If you’ve spent any time on social media this summer, you’ve probably come across Youtube videos of the Ice Bucket Challenge. It’s a fundraising effort for ALS or Lou Gehrig’s disease. Now the viral sensation is popping up in communities around Alaska like Petersburg, where the term “ice bucket” is taken literally.
Everyone from Justin Bieber to Alaska Governor Sean Parnell has been doused with water.
“I think the funniest one I saw was Martha Stewart. She went and did the ice bucket challenge before she got her hair done. I thought that was cheating a little,” says Nancy Berg. She co-owns the Viking Travel agency with her husband and, together with their employees, they will each dump a five gallon bucket of water on themselves–with some local flair, of course. “So it will be ice with some ice from the cannery. We’re not even just doing water.”
They’re doing it to raise money for ALS, also known as Lou Gehrig’s disease which a neurodegenerative illness. Here’s how it works: people challenge each other to dump a bucket of ice water on themselves.
“Supposedly if you don’t do the challenge, you’re supposed to donate, but I think everyone’s donating and doing it for fun.”

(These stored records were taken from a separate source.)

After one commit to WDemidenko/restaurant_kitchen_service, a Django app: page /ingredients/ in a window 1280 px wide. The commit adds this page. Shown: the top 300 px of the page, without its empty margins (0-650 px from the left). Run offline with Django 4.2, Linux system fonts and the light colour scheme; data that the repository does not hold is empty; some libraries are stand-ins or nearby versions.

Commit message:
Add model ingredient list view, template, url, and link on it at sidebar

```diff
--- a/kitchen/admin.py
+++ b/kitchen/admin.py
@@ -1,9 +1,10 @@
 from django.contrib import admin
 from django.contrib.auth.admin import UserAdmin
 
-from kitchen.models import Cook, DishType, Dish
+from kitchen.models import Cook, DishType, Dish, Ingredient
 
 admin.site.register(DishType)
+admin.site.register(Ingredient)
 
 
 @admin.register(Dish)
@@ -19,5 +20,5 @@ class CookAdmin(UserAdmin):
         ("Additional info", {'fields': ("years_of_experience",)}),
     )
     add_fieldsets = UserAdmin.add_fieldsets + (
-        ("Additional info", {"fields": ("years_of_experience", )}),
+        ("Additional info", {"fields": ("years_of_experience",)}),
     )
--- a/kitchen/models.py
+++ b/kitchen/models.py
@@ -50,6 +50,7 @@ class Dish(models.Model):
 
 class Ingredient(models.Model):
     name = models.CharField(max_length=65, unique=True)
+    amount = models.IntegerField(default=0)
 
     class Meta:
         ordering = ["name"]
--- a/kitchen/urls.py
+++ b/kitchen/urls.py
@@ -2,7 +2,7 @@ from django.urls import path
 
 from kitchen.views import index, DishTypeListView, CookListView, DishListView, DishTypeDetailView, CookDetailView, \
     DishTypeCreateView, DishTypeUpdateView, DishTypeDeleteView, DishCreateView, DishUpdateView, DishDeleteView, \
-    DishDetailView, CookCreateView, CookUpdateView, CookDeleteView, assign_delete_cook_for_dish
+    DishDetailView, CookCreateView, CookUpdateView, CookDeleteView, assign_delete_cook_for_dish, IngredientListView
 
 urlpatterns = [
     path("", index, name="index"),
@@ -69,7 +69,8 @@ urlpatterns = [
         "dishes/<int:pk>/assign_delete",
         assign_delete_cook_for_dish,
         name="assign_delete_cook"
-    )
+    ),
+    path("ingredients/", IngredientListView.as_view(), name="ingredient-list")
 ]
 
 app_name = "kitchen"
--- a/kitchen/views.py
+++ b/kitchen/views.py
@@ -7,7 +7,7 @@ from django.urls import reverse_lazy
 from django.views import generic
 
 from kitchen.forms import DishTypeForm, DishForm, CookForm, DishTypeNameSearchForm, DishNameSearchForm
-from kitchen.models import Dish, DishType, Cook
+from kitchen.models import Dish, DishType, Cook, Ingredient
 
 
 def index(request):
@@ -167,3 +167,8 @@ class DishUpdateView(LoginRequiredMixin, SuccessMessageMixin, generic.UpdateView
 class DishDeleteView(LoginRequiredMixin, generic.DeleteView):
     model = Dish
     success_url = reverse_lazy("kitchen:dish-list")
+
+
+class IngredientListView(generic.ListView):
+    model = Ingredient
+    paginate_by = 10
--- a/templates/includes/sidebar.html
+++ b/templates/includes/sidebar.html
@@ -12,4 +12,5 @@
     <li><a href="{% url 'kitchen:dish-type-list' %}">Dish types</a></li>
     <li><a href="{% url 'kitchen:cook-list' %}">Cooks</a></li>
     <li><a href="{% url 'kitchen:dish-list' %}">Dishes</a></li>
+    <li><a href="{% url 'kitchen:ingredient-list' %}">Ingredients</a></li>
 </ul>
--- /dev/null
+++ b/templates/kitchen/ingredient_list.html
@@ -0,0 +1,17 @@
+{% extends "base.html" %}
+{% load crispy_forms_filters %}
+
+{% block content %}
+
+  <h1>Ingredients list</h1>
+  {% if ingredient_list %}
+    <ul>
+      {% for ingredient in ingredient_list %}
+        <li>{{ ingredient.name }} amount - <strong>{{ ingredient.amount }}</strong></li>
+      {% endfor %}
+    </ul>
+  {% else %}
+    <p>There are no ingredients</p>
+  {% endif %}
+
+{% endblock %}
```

Most people are donating around $100 for the cause. The ALS Association has raised almost $23 million dollars this year, much of that attributed to the viral campaign. It’s significantly more than last year’s earnings of just over $1 million. Berg says she learned about the Ice Bucket Challenge while watching the Tonight Show with Jimmy Fallon.
“They got challenged by Justin Timberlake and I kept following who was doing it. Now every time I get on Facebook or somewhere on the internet I see some new celebrity.”
Viking Travel is challenging friends and local business in downtown Petersburg, but first they have to douse themselves. They line up on the sidewalk outside their office, buckets filled to the brim. They count down “3,2,1″ before dumping the slushy mixture of ice and water onto themselves.
Some critics of the Ice Bucket Challenge are calling it an of act of “slacktivism.” A viral sensation run amok without any long term commitment from its participants, but for the Petersburg Insurance Center, ALS affects someone the company knows. That’s why employee Katie Eddy says they’re accepting the challenge.
“We have a fellow agent in Juneau and his brother passed away from the disease, so that’s why we’re doing it. Kind of in honor of his brother.”
Nancy Berg crosses the street to challenge Inga’s Gallery, a popular food truck in downtown. She approaches the window, telling the staff “you have 24 hours,” and they genially accept. The challenge has spread to other people and businesses in the community–ice buckets poised to drop.
- Lawmakers who represent areas outside Juneau receive $295 for each day of the special session. Juneau lawmakers receive $221.25 per day.
- Sixteen veterans of the Alaska Territorial Guard will be honored at a discharge ceremony today. Four of them are from Western Alaska.
- The historic houses in Juneau and Douglas were predominately built by miners and fishermen long before today's zoning was put into place. That's prevented homeowners from restoring or rebuilding homes in these neighborhoods without running into conflict with the city's zoning laws -- a temporary fix may be on the way.
- Alaska U.S. Rep. Don Young wants to know why Americans are still fighting in Afghanistan. He has co-sponsored a bill that would end funding for the war in a year, unless the president and Congress affirm the need for it.